(Records from a data source)
----------

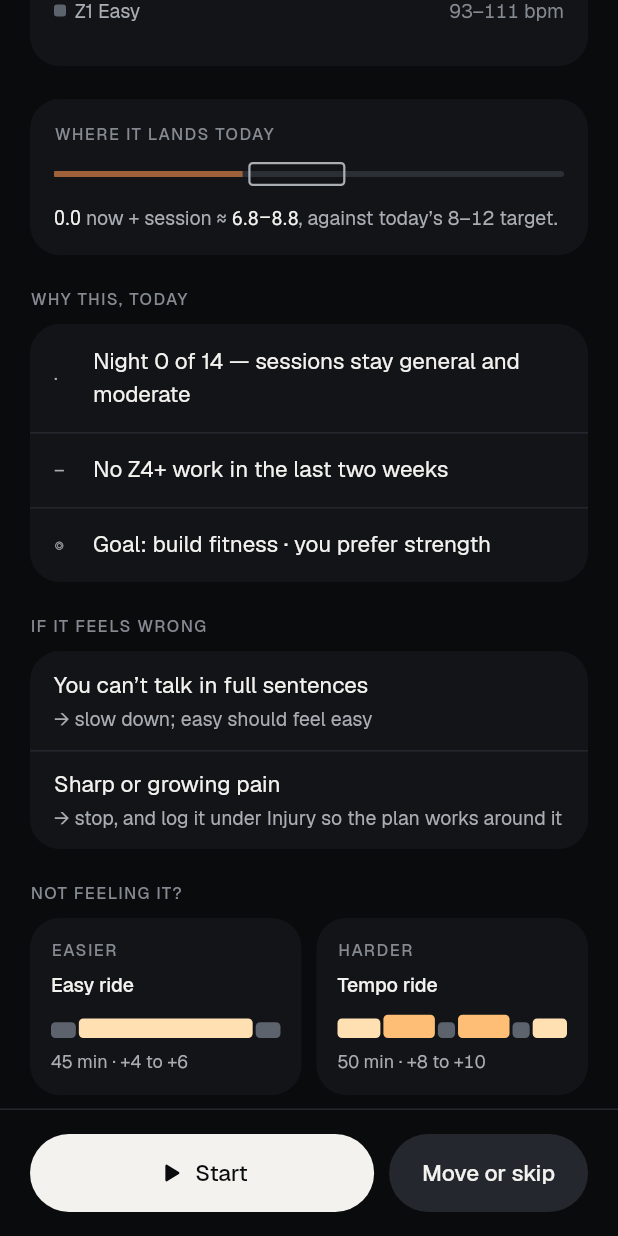
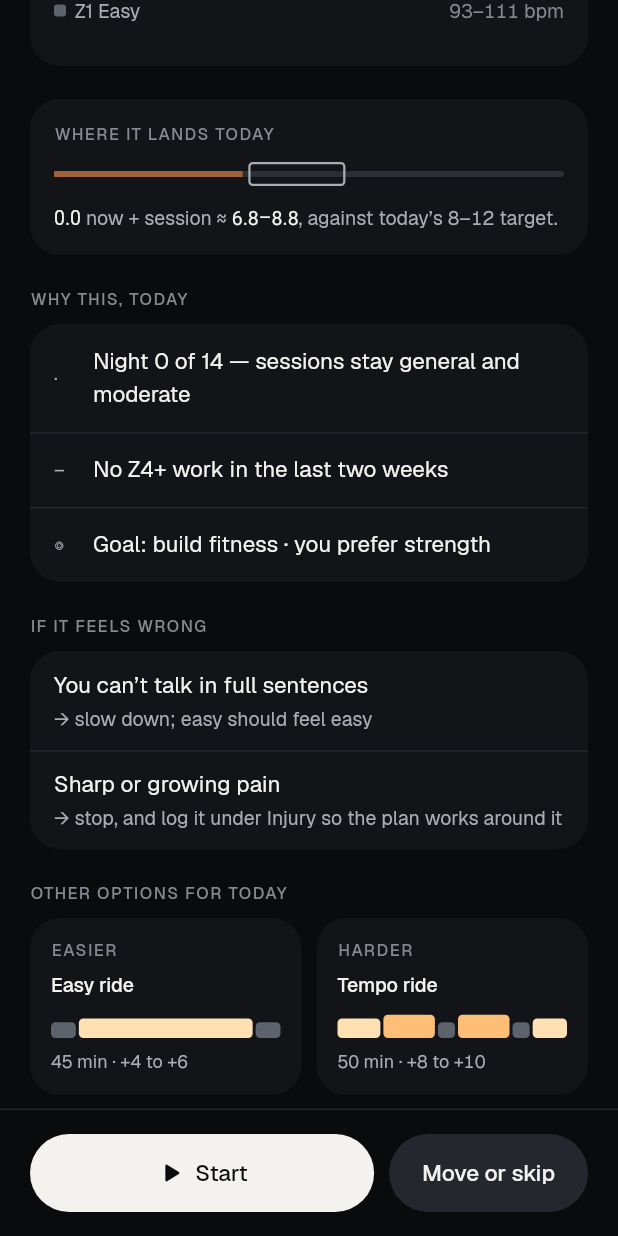
Before and after one commit to mkashyap69/tempo, a Flutter app: the WorkoutDetailScreen screen opened directly, scrolled down 491 dp, on a phone screen of 412 x 824 dp. Run offline on Flutter 3.47's test engine with Material 3 defaults, Android fonts, the phone set to English and light mode, and no system bars; our stand-ins replace drift, drift_flutter, file_picker, flutter_blue_plus, flutter_local_notifications, flutter_riverpod and 6 more; missing offline and left inert: flutter_foreground_task, health, home_widget, pointycastle, workmanager; accounts and stored records are empty; generated files the repository leaves out were written again; statements that could not run were skipped; project files that could hold a hidden picture were left out.

Commit message:
0.13.0+13: Train to the v3 canvas
Switcher, other options for today, heart-rate drop after a session, and
a predicted finish on Goal.

Co-Authored-By: Claude Opus 5.5 <noreply@anthropic.com>
Claude-Session: https://claude.ai/code/session_01X6AFXBSuJsWij7W8wrSgMC

```diff
--- a/app/lib/src/core/version.dart
+++ b/app/lib/src/core/version.dart
@@ -1,8 +1,8 @@
 /// The app's version, shown at the bottom of You so a build can be told
 /// apart at a glance. Must match `version:` in app/pubspec.yaml (a test
 /// checks); bump both with every change (AGENTS.md → Versioning).
-const appVersion = '0.12.0';
-const appBuild = 12;
+const appVersion = '0.13.0';
+const appBuild = 13;
 
 /// What this version line of the UI is called.
 const appUiLabel = 'v3 UI';
--- a/app/lib/src/screens/live_workout.dart
+++ b/app/lib/src/screens/live_workout.dart
@@ -22,6 +22,7 @@ import '../state/live_session.dart';
 import '../state/providers.dart';
 import 'activity_detail.dart' show effectProvider, EffectQuery;
 import 'coach_replies.dart' show CoachLabel;
+import 'everyday_cards.dart' show RecoveryHrCard;
 import 'strength_log.dart';
 
 /// The summary's line on how a guided session's work blocks landed. A
@@ -1593,6 +1594,8 @@ class _SummaryState extends ConsumerState<_Summary> {
               ],
             ),
           ),
+        // v3 (canvas "After the session"): what it did, beyond strain.
+        if (s.workoutId != null) RecoveryHrCard(workoutId: s.workoutId!),
         _NextCard(s: s),
         Row(
           children: [
--- a/app/lib/src/screens/workout_detail.dart
+++ b/app/lib/src/screens/workout_detail.dart
@@ -118,6 +118,24 @@ class WorkoutDetailScreen extends ConsumerWidget {
     final harder = harderKey == null || harderKey == p.key
         ? null
         : sc.fitMinutes(sc.sessionTemplate(harderKey), t.profile.maxMinutes);
+    // v3 (canvas "Session"): the same work in another sport you like.
+    sc.Sport? otherSport;
+    for (final sp in t.profile.likes) {
+      if (sp != p.sport && sp != sc.Sport.strength && sp != sc.Sport.yoga) {
+        otherSport = sp;
+        break;
+      }
+    }
+    final other = otherSport == null || p.isRest
+        ? null
+        : sc.fitMinutes(
+            sc.sessionTemplate(
+              p.isHard
+                  ? (sc.hardKeyFor(otherSport) ?? _easy(otherSport))
+                  : _easy(otherSport),
+            ),
+            t.profile.maxMinutes,
+          );
     double est(sc.Session x) => sc.sessionStrain(
       x,
       hrMax: hrMax,
@@ -429,14 +447,30 @@ class WorkoutDetailScreen extends ConsumerWidget {
               ],
             ),
           ),
-        if (!p.isRest && (easier != null || harder != null))
+        if (!p.isRest && (easier != null || harder != null || other != null))
           Section(
-            title: 'Not feeling it?',
-            child: Row(
+            title: 'Other options for today',
+            child: Column(
               children: [
-                if (easier != null) alt('Easier', easier),
-                if (easier != null && harder != null) const SizedBox(width: 10),
-                if (harder != null) alt('Harder', harder),
+                Row(
+                  children: [
+                    if (easier != null) alt('Easier', easier),
+                    if (easier != null && harder != null)
+                      const SizedBox(width: 10),
+                    if (harder != null) alt('Harder', harder),
+                  ],
+                ),
+                if (other != null) ...[
+                  const SizedBox(height: 10),
+                  Row(
+                    children: [
+                      alt(
+                        'Same work, ${sportLabel(otherSport).toLowerCase()}',
+                        other,
+                      ),
+                    ],
+                  ),
+                ],
               ],
             ),
           ),
--- a/app/pubspec.yaml
+++ b/app/pubspec.yaml
@@ -1,7 +1,7 @@
 name: tempo
 description: Personal recovery/strain app for the Mi Band 6, Apple Health or Health Connect.
 publish_to: none
-version: 0.12.0+12
+version: 0.13.0+13
 resolution: workspace
 
 environment:
```
Also changed, not shown: app/lib/src/screens/coach.dart (+13 -0 lines), app/lib/src/screens/goal.dart (+90 -0 lines), 4 other files.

----------

Copy each line of the data that contains the word "class".

@@ -1593,6 +1594,8 @@ class _SummaryState extends ConsumerState<_Summary> {
@@ -118,6 +118,24 @@ class WorkoutDetailScreen extends ConsumerWidget {
@@ -429,14 +447,30 @@ class WorkoutDetailScreen extends ConsumerWidget {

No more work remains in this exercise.